For Panjalat “Noon” Pungpin
May we leave an Earth for you, my granddaughter, that you
are able to enjoy as much as we have.
In 1961, President John F. Kennedy challenged America to put a man on the moon within the decade, and return him safely to Earth. I was 6 when he vocalized his vision, and 14 when the dream came true. In barely 8 years, what initially seemed impossible had not only happened, but had transfixed the world with wonder and awe.

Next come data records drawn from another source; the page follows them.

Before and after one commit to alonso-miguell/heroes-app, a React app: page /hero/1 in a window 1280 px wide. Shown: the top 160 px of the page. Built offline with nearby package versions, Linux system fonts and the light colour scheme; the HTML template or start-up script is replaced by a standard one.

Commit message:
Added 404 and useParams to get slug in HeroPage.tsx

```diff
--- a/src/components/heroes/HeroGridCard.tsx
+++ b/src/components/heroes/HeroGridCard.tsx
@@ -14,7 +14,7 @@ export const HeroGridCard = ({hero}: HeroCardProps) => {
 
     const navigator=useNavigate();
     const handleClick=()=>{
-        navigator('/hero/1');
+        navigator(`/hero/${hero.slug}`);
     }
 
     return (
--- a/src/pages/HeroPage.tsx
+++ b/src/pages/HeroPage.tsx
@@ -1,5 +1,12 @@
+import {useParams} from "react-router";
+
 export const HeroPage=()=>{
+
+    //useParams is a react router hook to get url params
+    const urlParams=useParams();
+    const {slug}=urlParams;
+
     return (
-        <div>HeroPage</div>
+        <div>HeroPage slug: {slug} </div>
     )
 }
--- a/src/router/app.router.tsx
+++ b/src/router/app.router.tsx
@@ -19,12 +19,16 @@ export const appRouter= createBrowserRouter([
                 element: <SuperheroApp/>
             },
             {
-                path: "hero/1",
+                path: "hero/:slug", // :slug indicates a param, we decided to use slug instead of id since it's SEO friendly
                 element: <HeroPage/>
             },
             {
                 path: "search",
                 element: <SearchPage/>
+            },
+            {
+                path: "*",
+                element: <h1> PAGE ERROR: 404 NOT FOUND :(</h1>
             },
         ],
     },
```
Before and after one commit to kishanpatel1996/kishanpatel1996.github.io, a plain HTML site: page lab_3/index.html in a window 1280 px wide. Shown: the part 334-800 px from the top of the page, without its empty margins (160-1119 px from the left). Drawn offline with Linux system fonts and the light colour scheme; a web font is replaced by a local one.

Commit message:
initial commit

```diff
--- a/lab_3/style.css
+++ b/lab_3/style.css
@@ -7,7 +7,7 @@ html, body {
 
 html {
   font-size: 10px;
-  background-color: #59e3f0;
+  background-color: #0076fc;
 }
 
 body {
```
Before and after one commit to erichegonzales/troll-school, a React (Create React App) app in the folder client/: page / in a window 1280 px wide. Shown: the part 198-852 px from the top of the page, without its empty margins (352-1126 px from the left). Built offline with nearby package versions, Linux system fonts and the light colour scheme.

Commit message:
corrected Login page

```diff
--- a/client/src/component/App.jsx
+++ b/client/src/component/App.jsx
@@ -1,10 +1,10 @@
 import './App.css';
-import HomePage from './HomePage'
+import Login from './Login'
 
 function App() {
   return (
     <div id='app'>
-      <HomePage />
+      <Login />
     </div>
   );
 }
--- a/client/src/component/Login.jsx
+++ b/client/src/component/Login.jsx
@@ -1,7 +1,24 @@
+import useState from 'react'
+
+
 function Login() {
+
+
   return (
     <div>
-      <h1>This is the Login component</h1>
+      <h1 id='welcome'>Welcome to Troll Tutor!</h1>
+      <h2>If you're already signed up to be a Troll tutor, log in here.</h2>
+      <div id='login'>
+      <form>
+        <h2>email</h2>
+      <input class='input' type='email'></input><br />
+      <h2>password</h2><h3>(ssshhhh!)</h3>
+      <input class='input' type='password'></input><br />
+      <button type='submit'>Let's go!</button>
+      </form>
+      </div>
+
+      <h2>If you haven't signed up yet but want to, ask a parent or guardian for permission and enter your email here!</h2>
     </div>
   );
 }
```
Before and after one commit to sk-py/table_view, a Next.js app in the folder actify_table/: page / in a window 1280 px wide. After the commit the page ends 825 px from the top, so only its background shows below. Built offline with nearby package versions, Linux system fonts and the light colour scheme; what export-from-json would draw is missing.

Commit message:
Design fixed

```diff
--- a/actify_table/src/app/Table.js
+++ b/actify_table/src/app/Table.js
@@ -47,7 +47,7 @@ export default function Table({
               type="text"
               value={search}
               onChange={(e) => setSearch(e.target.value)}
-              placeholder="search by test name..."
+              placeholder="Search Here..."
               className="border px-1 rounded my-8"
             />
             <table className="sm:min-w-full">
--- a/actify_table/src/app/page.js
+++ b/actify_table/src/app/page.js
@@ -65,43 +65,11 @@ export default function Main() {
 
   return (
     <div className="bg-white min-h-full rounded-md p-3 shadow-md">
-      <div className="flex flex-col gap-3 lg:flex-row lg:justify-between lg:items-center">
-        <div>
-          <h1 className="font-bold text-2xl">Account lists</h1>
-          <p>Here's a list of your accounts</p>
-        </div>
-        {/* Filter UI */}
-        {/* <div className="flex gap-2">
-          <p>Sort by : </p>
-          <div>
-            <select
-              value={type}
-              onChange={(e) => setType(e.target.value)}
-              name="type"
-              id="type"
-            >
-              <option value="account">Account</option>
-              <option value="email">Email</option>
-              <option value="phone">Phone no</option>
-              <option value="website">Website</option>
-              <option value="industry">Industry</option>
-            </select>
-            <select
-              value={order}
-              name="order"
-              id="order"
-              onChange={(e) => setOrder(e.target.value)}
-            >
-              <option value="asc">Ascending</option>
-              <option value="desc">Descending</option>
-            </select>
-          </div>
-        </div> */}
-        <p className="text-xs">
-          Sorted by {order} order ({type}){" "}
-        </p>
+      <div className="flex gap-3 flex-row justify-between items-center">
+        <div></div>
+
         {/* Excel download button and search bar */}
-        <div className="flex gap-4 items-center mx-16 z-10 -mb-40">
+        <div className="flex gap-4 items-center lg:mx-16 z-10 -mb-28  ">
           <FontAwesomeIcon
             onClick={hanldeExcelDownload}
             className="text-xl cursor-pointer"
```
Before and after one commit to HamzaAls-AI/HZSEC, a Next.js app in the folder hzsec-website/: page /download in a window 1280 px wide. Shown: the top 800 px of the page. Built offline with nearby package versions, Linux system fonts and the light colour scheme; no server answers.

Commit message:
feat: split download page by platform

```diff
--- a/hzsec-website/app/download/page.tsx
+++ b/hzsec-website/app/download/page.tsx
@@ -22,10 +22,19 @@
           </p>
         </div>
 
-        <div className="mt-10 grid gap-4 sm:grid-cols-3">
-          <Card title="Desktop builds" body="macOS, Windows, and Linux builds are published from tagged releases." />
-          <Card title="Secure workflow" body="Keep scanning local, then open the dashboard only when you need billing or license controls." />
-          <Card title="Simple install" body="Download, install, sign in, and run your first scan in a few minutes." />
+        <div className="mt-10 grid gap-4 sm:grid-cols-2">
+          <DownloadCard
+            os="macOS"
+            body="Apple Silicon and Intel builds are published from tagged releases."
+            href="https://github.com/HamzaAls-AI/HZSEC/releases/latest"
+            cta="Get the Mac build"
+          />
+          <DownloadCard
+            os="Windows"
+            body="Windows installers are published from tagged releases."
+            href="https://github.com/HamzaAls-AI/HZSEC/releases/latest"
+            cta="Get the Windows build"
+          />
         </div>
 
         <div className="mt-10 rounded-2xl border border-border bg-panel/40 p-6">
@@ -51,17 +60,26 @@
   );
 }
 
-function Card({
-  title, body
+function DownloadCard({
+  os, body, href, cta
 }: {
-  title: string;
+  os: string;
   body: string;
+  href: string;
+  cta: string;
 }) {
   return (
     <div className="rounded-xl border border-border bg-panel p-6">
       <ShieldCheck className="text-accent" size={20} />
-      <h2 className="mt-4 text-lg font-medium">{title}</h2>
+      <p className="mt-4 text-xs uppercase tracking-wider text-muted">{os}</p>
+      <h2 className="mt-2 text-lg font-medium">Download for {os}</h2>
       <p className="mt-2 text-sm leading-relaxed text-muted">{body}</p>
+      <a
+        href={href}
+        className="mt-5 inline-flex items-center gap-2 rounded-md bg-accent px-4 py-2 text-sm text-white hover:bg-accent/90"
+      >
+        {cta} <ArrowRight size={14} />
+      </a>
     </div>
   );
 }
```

President Kennedy’s vision arose for many reasons. It was a grand undertaking of exploration, probing uncharted territory. It was a response to advances in space travel made by Russia that threatened the U.S. with military inferiority. Creating the technology it would require would undoubtedly fuel a burst of innovation that would move American culture ahead faster than if it was left to develop on its own. But most importantly, President Kennedy understood that by setting a goal that required Americans to reach beyond their comfort zone, to go outside the box of traditional patterns, to stretch for an ‘impossible’ goal, he would lead them into a new paradigm, a new Golden Age.